|Misha relaxes with Foxy, his buddy
"I have found no convincing evidence that...caffeine contributes to IBS symptoms. I believe that any IBS symptoms...are actually caused by additives---for example, sucrose (table sugar) in coffee and tea." Norman Robillard, author Fast Tract Digestion: a Science-based Diet to Treat and Prevent IBS and SIB0
Robillard recommends limiting your caffeinated beverage consumption to two per day until your symptoms are under control. Two cups per day also are allowed on the Specific Carbohydrate Diet, outlined by Elaine Gottschall, author of Breaking the Vicious Cycle: Intestinal Health through Diet,
I love coffee and green tea. Sadly, I've avoided the two beverages for years because numerous "authorities" said to stay away from caffeine when on an anti-fungal diet or fighting bacterial overgrowth or gastrointestinal disorders, such as irritable bowel syndrome.
If you search the internet, you will find numerous websites whose authors proclaim as experts that you need to stay away from caffeine of all kinds if you are on a anti-candida diet. Others say caffeine consumption can be harmful to those with gastrointestinal disorders. I read or heard this information so many times that I began to believe it was the gospel truth. In fact, I repeated this information over and over again myself. BUT I have yet to see a scientific study backing up these claims. It seems to be based more on observational studies.
Coffee is a highly misunderstood food. It's connection to stomach issues is even more misundertood. But after many years of following so-called experts, I have learned to take nutritional advice with a grain of salt. It all boils down to caffeine "might possibly but not necessarily" affect fungal overgrowth and gastro problems. Not hard science, you might say.
Here's what we do know. Fungi and bacteria feed on sugar as in carbohydrates. Caffeine, by itself, is not a sugar. Current research cannot support that mild caffeine consumption will exacerbate a fungal or bacterial overgrowth.(If you know of research, please let me know.) We also know that coffee/caffeine can be a gastric irritant in sensitive individuals.
|Green tea or coffee gummies
Coffee and green tea contain many beneficial nutrients, antioxidants and ingredients. (My new nutritional advice: investigate these claims yourself before accepting what I or others say.)
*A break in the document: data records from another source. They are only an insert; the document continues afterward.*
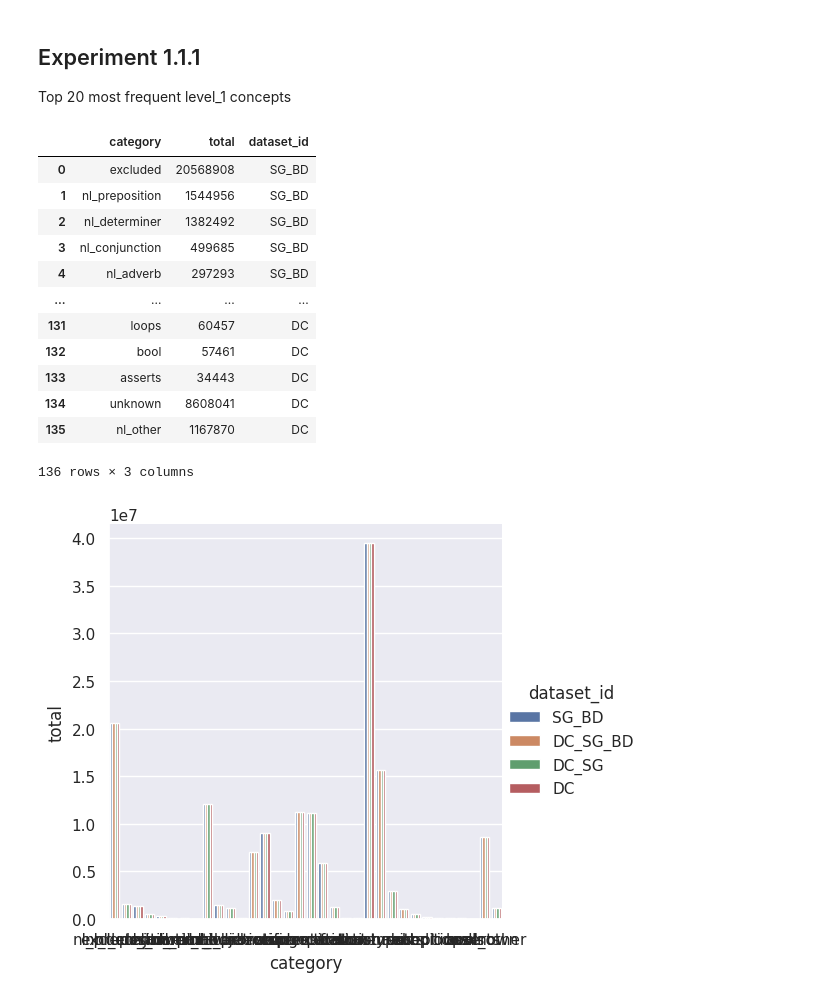
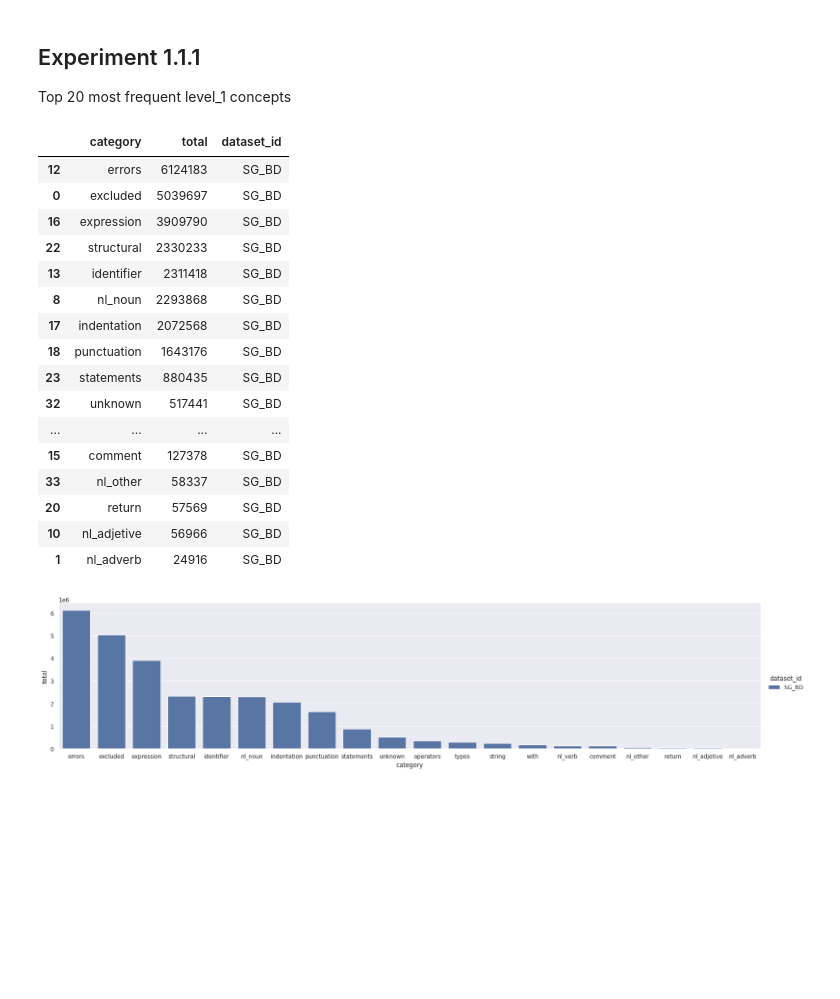
Before and after one commit to WM-SEMERU/code-rationales, a Jupyter notebook: nbs/experiments/[1.1.1]_[1.1.2].ipynb, the cells around one changed output. Cells and saved outputs as stored; diff of their text form; code cells hidden in the pictures; blank space fills up the shorter version.

```diff
--- a/nbs/experiments/[1.1.1]_[1.1.2].ipynb
+++ b/nbs/experiments/[1.1.1]_[1.1.2].ipynb
@@ -71,15 +72,15 @@ def open_groupings(path:str):
     return data
 # %%
 def get_experiments_results(dataset_id:str , name:str):
-    file_path = params['grouping_results'] + '/' + params['model'] + '/' + params['modality'] + '/' + params['datasets'][params['dataset']] + '_' + name + '.json'
-    if os.path.isfile(file_path):
-        return open_groupings(file_path)
-    experiment_paths = [get_experiment_path(params['global_taxonomy_results'], params['datasets'][dataset_id], exp) for exp in range(params['num_experiments'])]
+    #file_path = params['combined_exp_results'] + '/' + params['model'] + '/' + params['modality'] + '/' + params['datasets'][params['dataset']] + '_' + name + '.json'
+    #if os.path.isfile(file_path):
+    #    return open_groupings(file_path)
+    experiment_paths = [get_experiment_path(params['global_taxonomy_results'] + '/' + params['model'] + '/' + params['modality'], params['datasets'][dataset_id], exp) for exp in range(params['num_experiments'])]
     experiment_global_results = []
     for experiment_path in experiment_paths:
         with open(experiment_path, 'r') as file:
             experiment_global_results.append(json.loads(file.read()))
-    store_groupings(experiment_global_results, file_path)
+    #store_groupings(experiment_global_results, file_path)
     return experiment_global_results
 # %% [markdown]
 ### Statistics
@@ -145,33 +146,17 @@ def calculate_results(global_dataframe):
         }, ignore_index=True)
     return results_df.sort_values(by='median', ascending=False).reset_index(drop=True)
 # %%
-def get_freqcuencies_df():
+def get_frequencies_df():
     frequencies_df = pd.DataFrame(columns=['category', 'total', 'dataset_id'])
     for dataset_id in params['datasets'].keys():
-        dataset_global_results = get_experiments_results('SC', 'level_1')
+        dataset_global_results = get_experiments_results(dataset_id, 'level_1')
         global_frequencies_dataframe_results = calculate_results(create_frequencies_dataframe(dataset_global_results)).sort_values(by=['group','mean'],ascending=[True, False])
-        global_frequencies_dataframe_results.to_csv(params['quantitative_results'] + '/' + params['model'] + '/' + params['modality']  + '/' + params['datasets'][params['dataset']] + '_frequencies' + '.csv', index=False)
+        global_frequencies_dataframe_results.to_csv(params['quantitative_results'] + '/' + params['model'] + '/' + params['modality']  + '/' + params['datasets'][dataset_id] + '_frequencies' + '.csv', index=False)
         dataset_frequency_df = global_frequencies_dataframe_results[['category', 'total']].copy()
         dataset_frequency_df['dataset_id'] = [dataset_id]*dataset_frequency_df.shape[0]
         frequencies_df = pd.concat([frequencies_df,dataset_frequency_df], ignore_index=True)
+        frequencies_df['total'] = pd.to_numeric(frequencies_df['total'])
     return frequencies_df
 # %% [markdown]
 ## Experiment 1.1.1
 Top 20 most frequent level_1 concepts
-# %%
-frequencies_df = get_freqcuencies_df()
-frequencies_df
-# %% [output]
-|  | category | total | dataset_id |
-| 0 | excluded | 20568908 | SG_BD |
-| 1 | nl_preposition | 1544956 | SG_BD |
-| 2 | nl_determiner | 1382492 | SG_BD |
-| 3 | nl_conjunction | 499685 | SG_BD |
-| 4 | nl_adverb | 297293 | SG_BD |
-| ... | ... | ... | ... |
-| 131 | loops | 60457 | DC |
-| 132 | bool | 57461 | DC |
-| 133 | asserts | 34443 | DC |
-| 134 | unknown | 8608041 | DC |
-| 135 | nl_other | 1167870 | DC |
-136 rows × 3 columns
@@ -179,0 +163,2 @@ top_20_categories = frequencies_df[frequencies_df['dataset_id'] == 'DC_SG_BD'].s
+# %%
+frequencies_df = get_frequencies_df()
@@ -180,4 +167,26 @@ top_20_categories = frequencies_df[frequencies_df['dataset_id'] == 'DC_SG_BD'].s
+# %%
+top_20_most_frequent_concepts_df = frequencies_df[frequencies_df['dataset_id'] == 'SG_BD'].nlargest(20, 'total')
+top_20_most_frequent_df = pd.concat([top_20_most_frequent_df, top_20_most_frequent_concepts_df], ignore_index=True)
+top_20_most_frequent_concepts_df
+# %% [output]
+|  | category | total | dataset_id |
+| 12 | errors | 6124183 | SG_BD |
+| 0 | excluded | 5039697 | SG_BD |
+| 16 | expression | 3909790 | SG_BD |
+| 22 | structural | 2330233 | SG_BD |
+| 13 | identifier | 2311418 | SG_BD |
+| 8 | nl_noun | 2293868 | SG_BD |
+| 17 | indentation | 2072568 | SG_BD |
+| 18 | punctuation | 1643176 | SG_BD |
+| 23 | statements | 880435 | SG_BD |
+| 32 | unknown | 517441 | SG_BD |
+| ... | ... | ... | ... |
+| 15 | comment | 127378 | SG_BD |
+| 33 | nl_other | 58337 | SG_BD |
+| 20 | return | 57569 | SG_BD |
+| 10 | nl_adjetive | 56966 | SG_BD |
+| 1 | nl_adverb | 24916 | SG_BD |
 # %%
-g = sns.catplot(x='category', y='total', hue='dataset_id', data=frequencies_df, kind='bar', height=5, aspect=1)
+g = sns.catplot(x='category', y='total', hue='dataset_id', data=top_20_most_frequent_concepts_df, kind='bar', height=5, aspect=4)
 # %% [output]
-[figure, old version]
+[figure, new version]
```
Also changed, not shown: parts of 30 cells of this notebook, 6 other files.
- A single serving of coffee contains 11 percent RDA of riboflavin (Vitamin B2); six percent RDA of pantothenic acid (Vitamin B5); three percent RDA manganese and potassium; two percent RDA magnesium and niacin.
- Coffee and green tea drinkers have a lower risk of developing Type II diabetes.
- Coffee and green tea drinkers have a decreased risk of getting Alzheimer's Disease or dementia.
- Coffee and green tea lower your risk of certain types of cancers.
- Coffee and green tea are loaded with antioxidants. In fact for some, coffee is their biggest source of antioxidants.
- Coffee and green tea drinkers may live longer.
- Both improve brain function and energy.
One of my favorite fun recipes to make with leftover coffee or green tea is Green tea or Coffee Gummies.
Here's what you need:
1 cup green tea or coffee
Optional: 1/4 cup coconut milk or other milk beverage
3-4 T. grassfed gelatin
2 tsp. vanilla extract
1-2 droppers full liquid stevia (no alcohol)
Add green tea or coffee and optional milk beverage to a pan on the stove. Warm the mixture. Add the gelatin. Whisk a little at a time until the gelatin is dissolved. Add the vanilla and stevia. Pour the mixture into molds. Regrigerate until set.
Recipe contributed to: